Boey Kim Cheng – ‘The Planners’
Boey was born in Singapore in 1965, was educated there, but now teaches creative writing at an Australian university; perhaps this poem is critical of the way Singapore has been planned and built, though it could equally apply to any modern city. One critic has said that “the relation of the poet to his country has an abrasive element that can be sampled from ‘The Planners’.” (http://www.ethosbooks.com.sg).
Some points for classroom discussion
Is history being deliberately obliterated? (Lines 21-22) Does the poet like what is happening in the city? What do the last four lines of the poem, clearly central to what Boey is writing, say to you?
Is the poet more angry than sad? Or just resigned to what is happening?
Some brief biographical information on Boey can be found on these websites:
Compare what Margaret Atwood suggests about city planning in ‘The City Planners’ with what Boey Kim Cheng writes here; some parts of this poem, especially perhaps in the first two sections, seem strikingly similar in their ideas and images – which words and phrases suggest this?
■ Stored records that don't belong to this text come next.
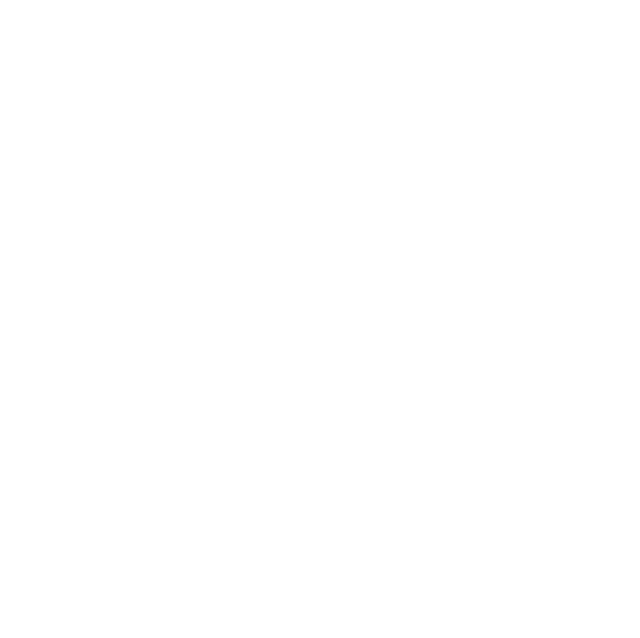
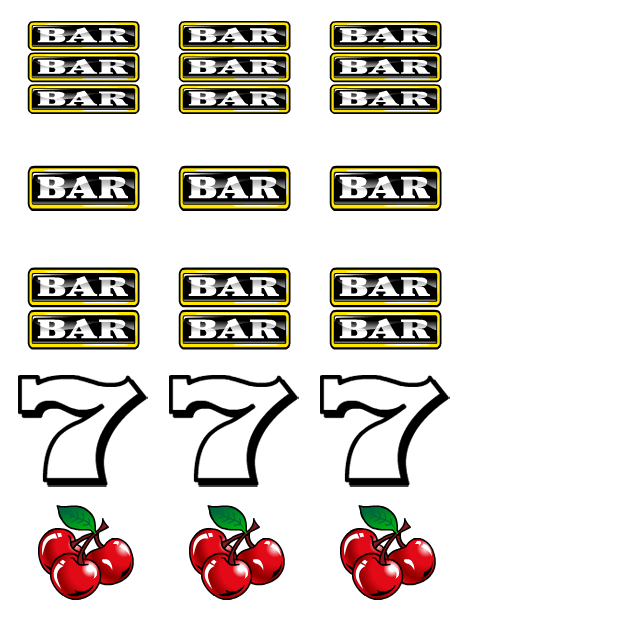
Before and after one commit to phaze-ZA/JsTest, a plain HTML site: page index.html in a window 1280 px wide. Shown: the whole page, without its empty margins (0-640 px from the left). Drawn offline with Linux system fonts and the light colour scheme.

Commit message:
Created basic reel display using divs

```diff
--- a/css/styles.css
+++ b/css/styles.css
@@ -0,0 +1,26 @@
+#symbol0{
+    background-image: url('../assets/3xBAR.png');
+}
+#symbol1{
+    background-image: url('../assets/BAR.png');
+}
+#symbol2{
+    background-image: url('../assets/2xBAR.png');
+}
+#symbol3{
+    background-image: url('../assets/7.png');
+}
+#symbol4{
+    background-image: url('../assets/Cherry.png');
+}
+
+.block{
+    height: 121px;
+    width: 141px;
+}
+
+.reel{
+    display: inline-block;
+    padding: 0 5px;
+    width: 141px;
+}
--- a/index.html
+++ b/index.html
@@ -3,9 +3,12 @@
 <head>
     <meta charset="UTF-8">
     <meta name="viewport" content="width=device-width, initial-scale=1.0">
+    <link rel="stylesheet" href="./css/styles.css">
     <title>SLOT GAME</title>
 </head>
 <body>
-    <canvas id="mainCanvas" width="500" height="500"></canvas>
+    <!-- <canvas id="mainCanvas" width="500" height="500"></canvas> -->
+    <div id="reelContainer"></div>
 </body>
+<script src="./js/main.js"></script>
 </html>
--- a/js/main.js
+++ b/js/main.js
@@ -0,0 +1,33 @@
+var reelsetConfig = [
+    'symbol0',
+    'symbol1',
+    'symbol2',
+    'symbol3',
+    'symbol4',
+];
+
+var reelContainer = document.getElementById('reelContainer');
+//create 3 reels
+for(let reelNo=0; reelNo<3; reelNo++){
+    const reel = createElement(`reel${reelNo}`, 'reel');
+    createReel(reel);
+    reelContainer.appendChild(reel);
+}
+
+//create reel to contain symbols - takes nodet as parameter
+function createReel(reel) {
+    for (let index = 0; index < reelsetConfig.length; index++) {
+        //create symbols
+        const symbol = createElement(reelsetConfig[index],'block');
+        reel.appendChild(symbol);
+    }
+}
+
+//utility
+//Creates a node and returns it, takes id and class as strings - divs only for now
+function createElement(id, className){
+        var element = document.createElement('div');
+        element.id=id;
+        element.className=className;
+        return element;
+}
```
Atwood foresees a time when natural forces will take over again, and destroy everything that human planning has created; Boey’s poem has a similar theme, though he seems even more critical of the way that men want to conquer and even obliterate any possible ‘flaws’ that nature might contain.